> **Exercise**
Within the data below, determine how many lines contain "Shown" and supply only that figure.

> **The records**
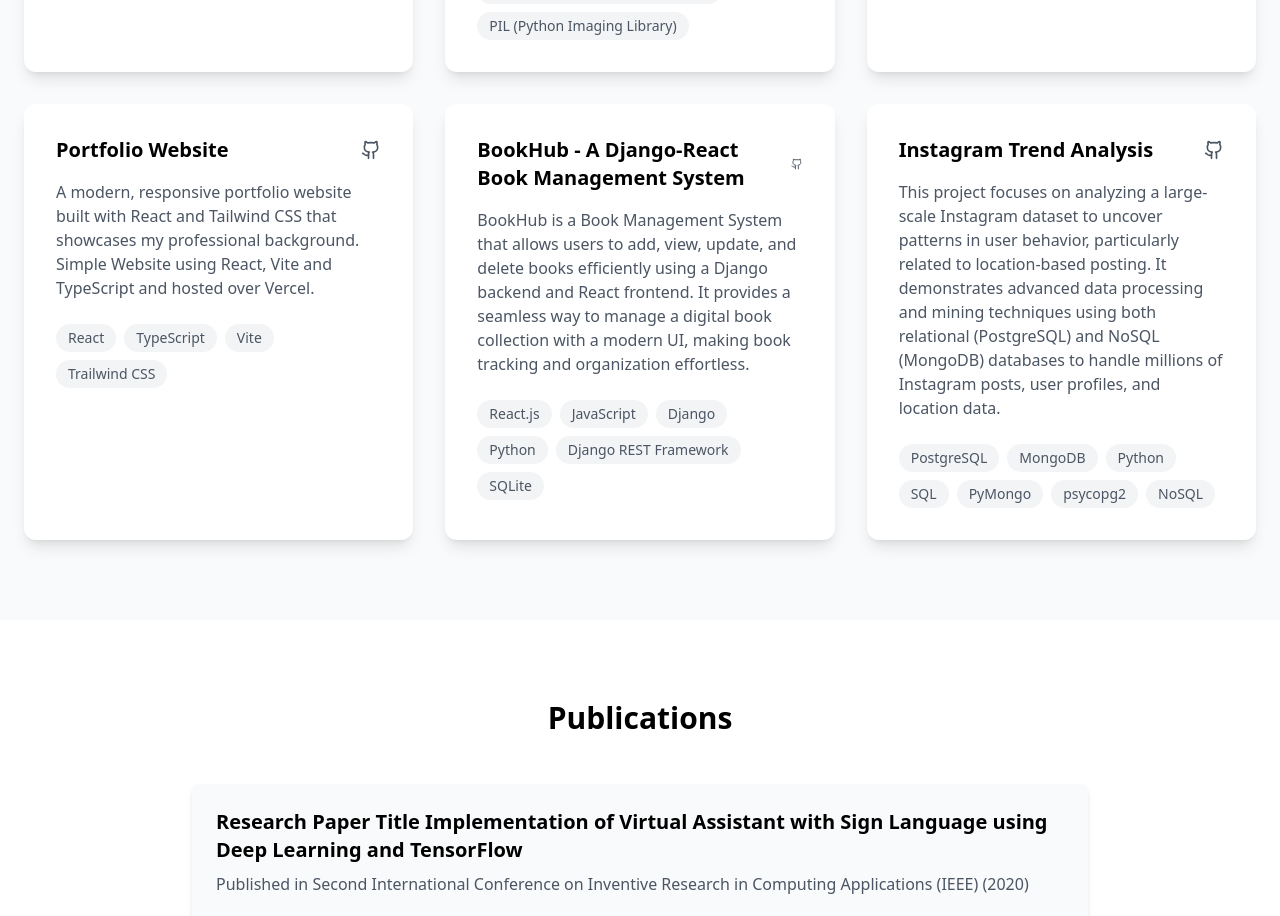
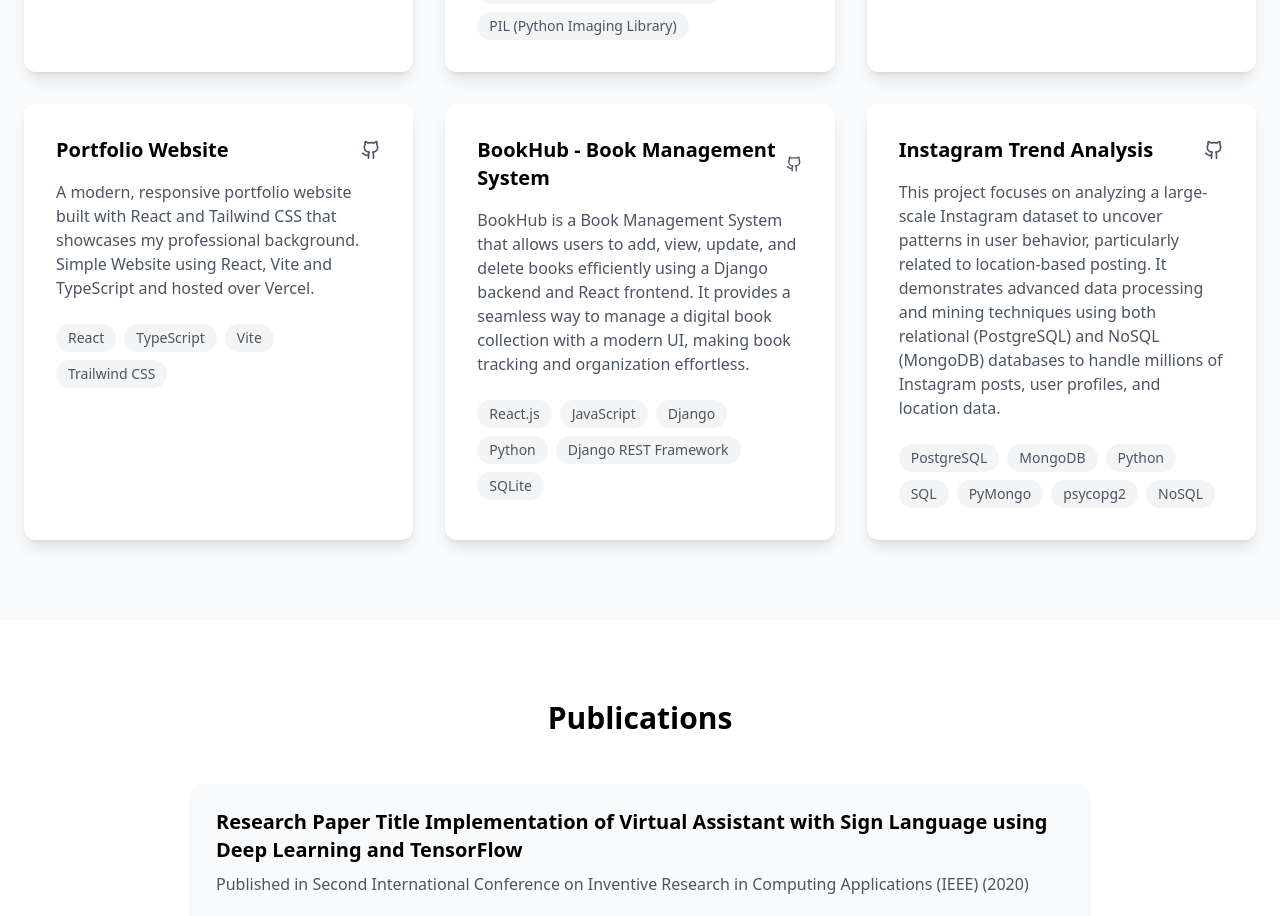
Before and after one commit to veeoid/Portfolio, a React (Vite) app: page / in a window 1280 px wide. Shown: the part 2460-3376 px from the top of the page. Built offline with nearby package versions, Linux system fonts and the light colour scheme.

Commit message:
Refactored App.tsx: Simplify BookHub project title for improved clarity

```diff
--- a/src/App.tsx
+++ b/src/App.tsx
@@ -201,7 +201,7 @@
       tech: ["React", "TypeScript", "Vite", "Trailwind CSS"],
     },
     {
-      title: "BookHub - A Django-React Book Management System",
+      title: "BookHub - Book Management System",
       description:
         "BookHub is a Book Management System that allows users to add, view, update, and delete books efficiently using a Django backend and React frontend. It provides a seamless way to manage a digital book collection with a modern UI, making book tracking and organization effortless.",
       github: "https://github.com/veeoid/Django-React-CRUD.git",
```
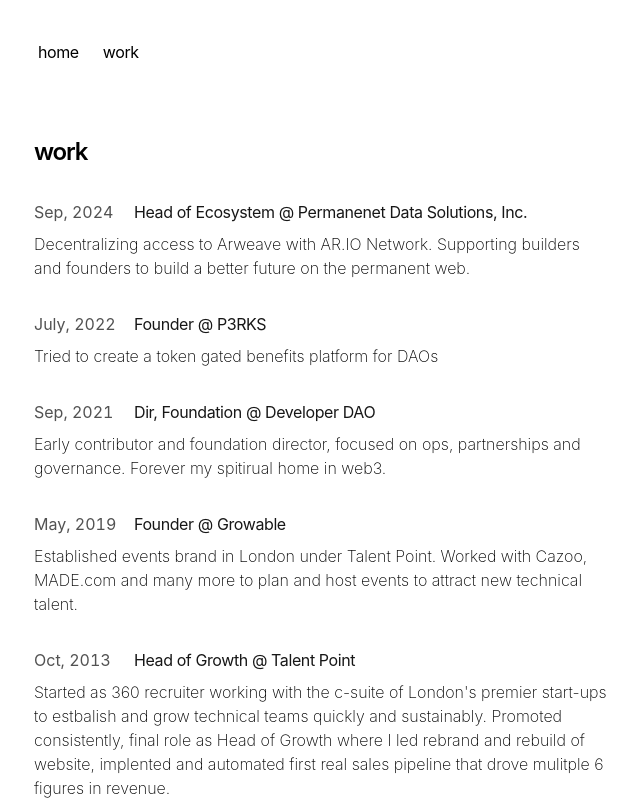
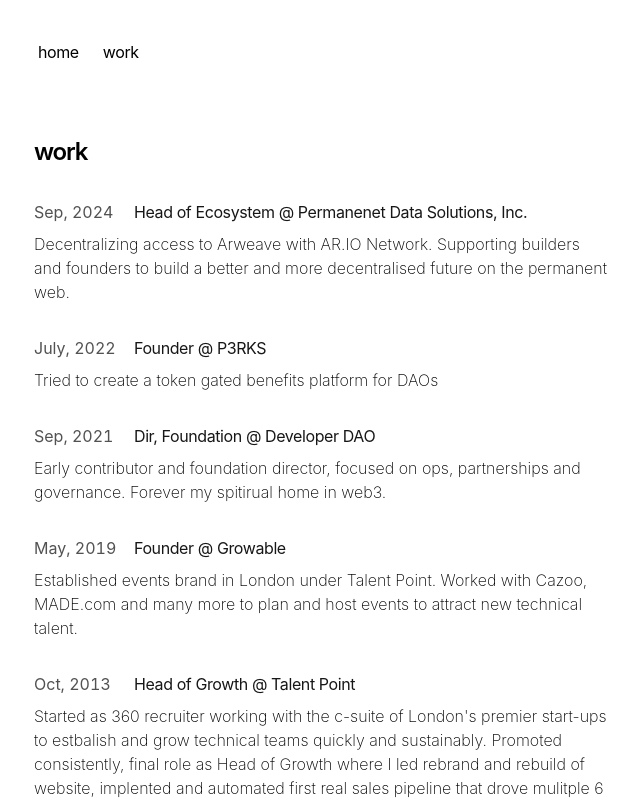
Before and after one commit to kempsterrrr/me, a Next.js app: page /work in a window 1280 px wide. Shown: the top 800 px of the page, without its empty margins (318-958 px from the left). Built offline with nearby package versions, Linux system fonts and the light colour scheme.

Commit message:
updating work

```diff
--- a/app/work/page.tsx
+++ b/app/work/page.tsx
@@ -8,7 +8,7 @@
     endDate: "current",
     url: "https://pds.inc",
     descriprtion:
-      "Decentralizing access to Arweave with AR.IO Network. Supporting builders and founders to build a better future on the permanent web.",
+      "Decentralizing access to Arweave with AR.IO Network. Supporting builders and founders to build a better and more decentralised future on the permanent web.",
   },
   {
     company: "P3RKS",
--- a/next.config.js
+++ b/next.config.js
@@ -1,5 +1,7 @@
 const nextConfig = {
+  reactStrictMode: true,
   output: "export",
+  trailingSlash: true,
 
   // Optional: Change links `/me` -> `/me/` and emit `/me.html` -> `/me/index.html`
   // trailingSlash: true,
```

> **Reply**
2